After officials received complaints from a couple of neighbors, the township decided that the Sperrys’ operation was not a proper use of agriculture because only 5 percent of the grapes used to produce the wine came from the vines on the residential property. The township said the operation should be labeled a restaurant or retail business, which was not allowed in residential areas. Both the Mahoning County Court of Appeals and the Seventh District Court of Appeals agreed with the township’s argument that since the primary use of the property was not growing grapes but making and selling wine that it was not an agricultural exemption from township zoning.
The Ohio Supreme Court, however, said state law clearly spells out that viticulture does not need to be the primary function on a property that is making wine and reversed the lower courts’ rulings. The high court said the language in state law was “clear and unambiguous.”
“There is no requirement (in Ohio’s Revised Code) that the vinting and selling of wine be a secondary or subordinate use of the property or that viticulture be the primary use of the property. A township may not prohibit the use of a property for vinting and selling wine if any part of the property is used for viticulture,” the Ohio Supreme Court said in its ruling.

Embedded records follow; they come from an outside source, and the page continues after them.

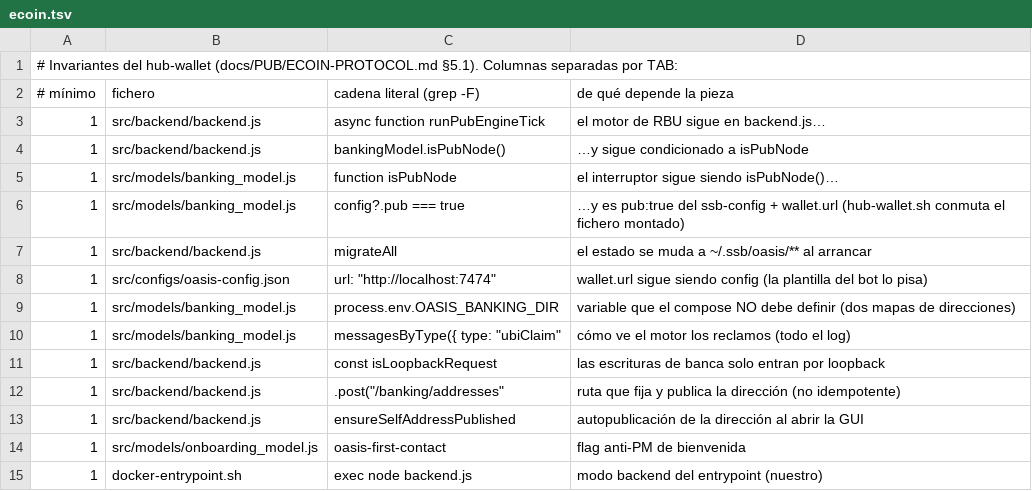
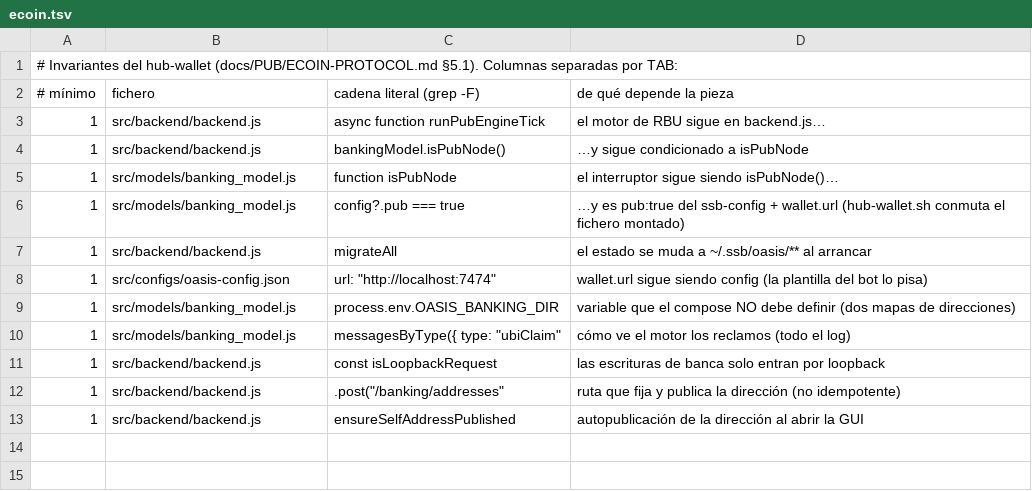
Before and after one commit to alephscriptorium-eng/O_SDK, a TSV file: devops/scripts/upgrade-invariants.d/ecoin.tsv, drawn as a sheet; the diff names each change by its address in the sheet, - before the commit and + after, or states it on an @@ line.

```diff
--- a/devops/scripts/upgrade-invariants.d/ecoin.tsv
+++ b/devops/scripts/upgrade-invariants.d/ecoin.tsv
-row 14: 1 | src/models/onboarding_model.js | oasis-first-contact | flag anti-PM de bienvenida
-row 15: 1 | docker-entrypoint.sh | exec node backend.js | modo backend del entrypoint (nuestro)
```
Also changed, not shown: devops/scripts/upgrade-invariants.d/db2.tsv, 3 other files.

“Had the legislature intended there to be thresholds for vineyards, they would have provided it. Wine making is a growing industry in Ohio and this is an important ruling because it supports the wine industry and it continues to protect agricultural practices from being regulated by townships,” Endsley said.
“This is a great win for Ohio agriculture,” said David Pennington of Wright Law Co. who represented the Sperrys. “The Ohio legislature has consistently supported the right to farm in Ohio and this decision is a strong affirmation of that intent by Ohio’s highest court. Farm Bureau fights for that right every day and I have greatly appreciated their support throughout this litigation.”